Second, there is the possibility that a group of researchers collaborate and write a coherent article, but that in principle they could factor out the contributions made by each member. This is particularly the case when collaboration is mainly justified by the division of labour amongst people with different competences or from different areas, but also amongst colleagues in the same field that simply concentrate on a different part of the paper though they discuss together the general idea of the work at the beginning, and its final versions at the end of the process. What justifies in this case that the paper is signed by several co-authors, instead of each one reclaiming merit only for the part to which she has mostly contributed? After all, what some of them are doing is using the conclusions reached by the others as premises in a (shorter) argument. Assuming that the goal of the authors of those intermediate conclusions is to get cited, why not write a separate paper for each of those conclusions, one that will be cited by the colleagues doing the rest of the argument? Stated in terms of the economics of the firm: why are not the fragments of the argument ‘externalised’ as far as possible, giving to each of those fragments the possibility of being autonomously recognised for them?

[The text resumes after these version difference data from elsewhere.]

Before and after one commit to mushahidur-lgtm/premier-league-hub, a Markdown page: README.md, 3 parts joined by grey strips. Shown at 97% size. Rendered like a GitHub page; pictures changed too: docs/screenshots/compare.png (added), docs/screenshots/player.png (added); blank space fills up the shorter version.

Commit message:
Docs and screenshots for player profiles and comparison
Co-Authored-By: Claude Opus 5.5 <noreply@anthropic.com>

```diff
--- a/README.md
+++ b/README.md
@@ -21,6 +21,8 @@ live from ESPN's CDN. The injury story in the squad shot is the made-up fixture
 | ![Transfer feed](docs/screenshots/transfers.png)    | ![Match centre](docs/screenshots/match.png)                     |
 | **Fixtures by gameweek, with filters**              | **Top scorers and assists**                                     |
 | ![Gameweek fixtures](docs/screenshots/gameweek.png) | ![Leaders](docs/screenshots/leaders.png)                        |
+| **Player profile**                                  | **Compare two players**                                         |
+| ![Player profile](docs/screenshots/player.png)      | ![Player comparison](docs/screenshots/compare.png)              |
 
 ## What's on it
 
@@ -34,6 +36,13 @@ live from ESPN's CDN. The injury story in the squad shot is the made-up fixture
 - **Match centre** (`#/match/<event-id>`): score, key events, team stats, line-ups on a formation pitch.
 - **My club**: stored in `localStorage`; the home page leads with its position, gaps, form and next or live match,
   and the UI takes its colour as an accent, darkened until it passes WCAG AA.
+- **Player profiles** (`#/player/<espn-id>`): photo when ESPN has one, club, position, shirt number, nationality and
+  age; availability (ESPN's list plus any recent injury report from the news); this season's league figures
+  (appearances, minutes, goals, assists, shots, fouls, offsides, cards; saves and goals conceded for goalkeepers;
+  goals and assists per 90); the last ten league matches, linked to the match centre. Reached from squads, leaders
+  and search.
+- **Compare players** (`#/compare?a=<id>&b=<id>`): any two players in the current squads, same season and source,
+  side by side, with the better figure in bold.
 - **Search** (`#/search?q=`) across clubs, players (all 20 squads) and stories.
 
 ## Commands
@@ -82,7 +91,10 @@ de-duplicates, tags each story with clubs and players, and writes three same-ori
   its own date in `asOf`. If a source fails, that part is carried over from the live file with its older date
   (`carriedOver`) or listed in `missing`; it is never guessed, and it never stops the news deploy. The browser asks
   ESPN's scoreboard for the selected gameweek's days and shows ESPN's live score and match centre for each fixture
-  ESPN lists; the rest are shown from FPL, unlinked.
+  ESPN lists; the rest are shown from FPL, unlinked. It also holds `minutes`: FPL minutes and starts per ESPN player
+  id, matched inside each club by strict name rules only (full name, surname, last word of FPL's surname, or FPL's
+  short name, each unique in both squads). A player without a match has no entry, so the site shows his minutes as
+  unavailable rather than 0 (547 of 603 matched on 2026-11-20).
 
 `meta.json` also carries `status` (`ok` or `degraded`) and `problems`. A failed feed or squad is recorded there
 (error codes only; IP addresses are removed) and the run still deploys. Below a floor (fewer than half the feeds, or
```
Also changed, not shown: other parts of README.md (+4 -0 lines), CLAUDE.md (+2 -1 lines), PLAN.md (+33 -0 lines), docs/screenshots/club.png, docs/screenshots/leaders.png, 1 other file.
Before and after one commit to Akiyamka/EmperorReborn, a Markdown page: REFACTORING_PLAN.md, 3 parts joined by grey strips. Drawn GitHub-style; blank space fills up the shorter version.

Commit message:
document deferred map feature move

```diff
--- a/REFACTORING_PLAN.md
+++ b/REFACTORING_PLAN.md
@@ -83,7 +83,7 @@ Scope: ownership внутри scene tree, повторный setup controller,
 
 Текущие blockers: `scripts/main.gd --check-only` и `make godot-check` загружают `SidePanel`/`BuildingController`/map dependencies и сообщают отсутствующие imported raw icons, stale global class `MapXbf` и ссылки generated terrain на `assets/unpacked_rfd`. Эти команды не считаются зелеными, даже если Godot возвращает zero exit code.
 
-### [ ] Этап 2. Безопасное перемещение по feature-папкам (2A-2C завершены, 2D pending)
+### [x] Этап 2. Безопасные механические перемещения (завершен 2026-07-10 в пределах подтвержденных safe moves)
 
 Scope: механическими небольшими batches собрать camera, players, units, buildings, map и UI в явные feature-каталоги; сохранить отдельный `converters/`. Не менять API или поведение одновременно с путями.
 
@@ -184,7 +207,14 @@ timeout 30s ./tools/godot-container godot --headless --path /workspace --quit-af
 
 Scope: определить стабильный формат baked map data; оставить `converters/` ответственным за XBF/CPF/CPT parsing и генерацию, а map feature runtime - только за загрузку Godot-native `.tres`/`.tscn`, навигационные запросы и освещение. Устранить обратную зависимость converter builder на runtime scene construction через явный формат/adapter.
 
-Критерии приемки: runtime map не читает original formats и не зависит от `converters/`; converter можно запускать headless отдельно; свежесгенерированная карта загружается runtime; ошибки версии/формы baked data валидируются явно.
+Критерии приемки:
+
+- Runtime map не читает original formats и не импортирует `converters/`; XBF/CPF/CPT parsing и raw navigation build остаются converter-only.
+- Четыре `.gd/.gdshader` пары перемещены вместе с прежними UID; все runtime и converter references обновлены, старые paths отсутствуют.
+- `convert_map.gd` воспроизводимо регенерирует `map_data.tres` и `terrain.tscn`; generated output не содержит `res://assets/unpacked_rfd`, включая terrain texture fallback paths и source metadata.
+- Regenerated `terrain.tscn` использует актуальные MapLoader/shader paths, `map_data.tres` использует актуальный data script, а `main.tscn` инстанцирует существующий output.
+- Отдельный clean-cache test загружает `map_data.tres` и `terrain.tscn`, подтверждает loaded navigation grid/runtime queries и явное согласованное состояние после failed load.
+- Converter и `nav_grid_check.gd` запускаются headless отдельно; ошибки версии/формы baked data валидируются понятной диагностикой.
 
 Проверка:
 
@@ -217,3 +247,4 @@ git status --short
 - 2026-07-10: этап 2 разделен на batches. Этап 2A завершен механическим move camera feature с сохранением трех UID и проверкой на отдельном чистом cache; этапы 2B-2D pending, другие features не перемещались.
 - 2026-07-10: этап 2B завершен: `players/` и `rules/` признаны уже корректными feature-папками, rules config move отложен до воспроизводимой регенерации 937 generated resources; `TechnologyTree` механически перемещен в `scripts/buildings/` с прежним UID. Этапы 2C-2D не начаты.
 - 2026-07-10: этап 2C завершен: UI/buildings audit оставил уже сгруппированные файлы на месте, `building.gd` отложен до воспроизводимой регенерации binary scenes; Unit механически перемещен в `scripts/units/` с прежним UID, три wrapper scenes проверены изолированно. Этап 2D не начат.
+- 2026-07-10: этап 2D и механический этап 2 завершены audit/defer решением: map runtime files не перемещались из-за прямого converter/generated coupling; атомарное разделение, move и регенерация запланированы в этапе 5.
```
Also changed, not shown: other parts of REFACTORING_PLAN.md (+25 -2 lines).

This case, which I will call ‘optional co-authorship’, is the one that I shall try to explain in the next entries.
Wray, K. B. (2006), “Scientific authorship in the age of collaborative research”, Studies in History and Philosophy of Science, 37, 505-514.